"Discriminatory attitudes against people with higher weight have been observed at comparable rates to racial and gender discrimination and are often more overt because weight stigma is viewed as a more socially acceptable form of negative bias," says corresponding author Susan Persky, PhD, Social and Behavioral Research Branch, National Human Genome Research Institute, National Institutes of Health, Bethesda, MD. "However, weight has a sizable genetic component. Our study found that increasing education about the role of genetics in eating behavior may therefore help to alleviate weight stigma by reducing the extent to which individuals are blamed for their weight."
Participants were recruited via the online platform Prolific and were randomly assigned to watch an educational or a control video. Participants then watched a set of vignette scenarios that depicted what it is like to have a predisposition toward obesogenic eating behaviors from either a first-person or third-person perspective. Participants completed questionnaires measuring G X E knowledge, causal attributions, weight stigma, and empathy post intervention.
Participants who watched the educational video demonstrated greater G X E knowledge, reported higher empathy toward the characters in the vignette scenarios and held fewer stigmatizing attitudes (notably blame) toward individuals with higher weight. Exploratory mediation analyses indicated that the educational video led to these positive downstream effects by increasing the extent to which participants attributed genetic causes to eating behaviors.
Communicating G X E causes of eating behaviors to the public is a useful way to improve attitudes toward people with higher weight. Therefore, the authors envision the potential for similar G X E education to be broadly disseminated as part of public health campaigns. Moreover, a greater understanding of these concepts may help improve patient-provider interactions around healthy eating and weight.
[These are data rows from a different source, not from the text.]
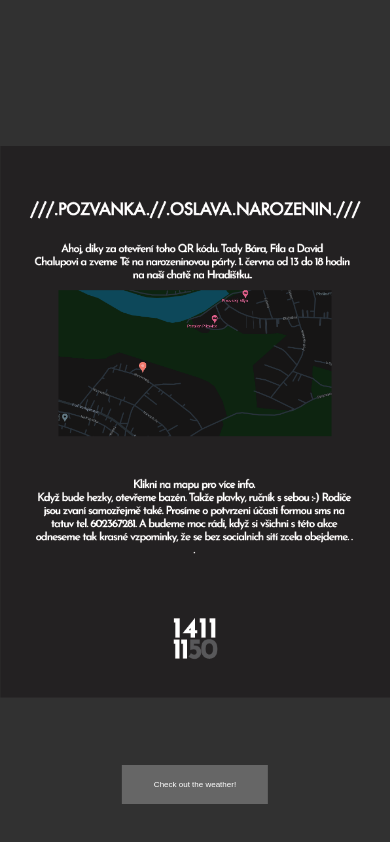
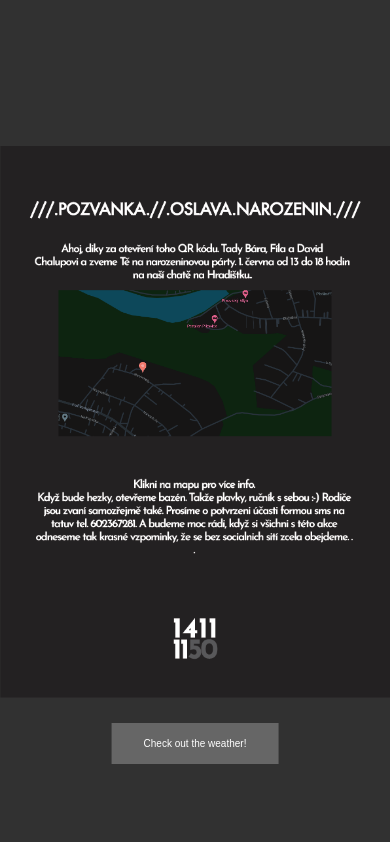
Before and after one commit to 70MS73R/party-time-hans-kids, a plain HTML site: page index.html in a window 390 px wide. Drawn offline with Linux system fonts and the light colour scheme; a web font is replaced by a local one.

Commit message:
Update style.css

```diff
--- a/style.css
+++ b/style.css
@@ -63,11 +63,11 @@ body {
   text-align: center;
   text-decoration: none;
   display: inline-block;
-  font-size: 8px;
+  font-size: 10px;
   max-height: 80%
   cursor: pointer;
   position: fixed; /* Fixed positioning */
-  bottom: 40px; /* Align to the bottom of the page */
+  bottom: 80px; /* Align to the bottom of the page */
   left: 50%; /* Position 25% from the left side */
   transform: translateX(
     -50%
```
"Focusing on G X E causes of eating may help tackle entrenched weight stigma among the general public and health care providers," suggests the study's lead author Alison Jane Martingano, PhD, National Human Genome Research Institute, National Institutes of Health. "This research provides initial evidence that future educational interventions may benefit from focusing on eating behaviors, specifically, when attempting to improve attitudes toward people with higher weight."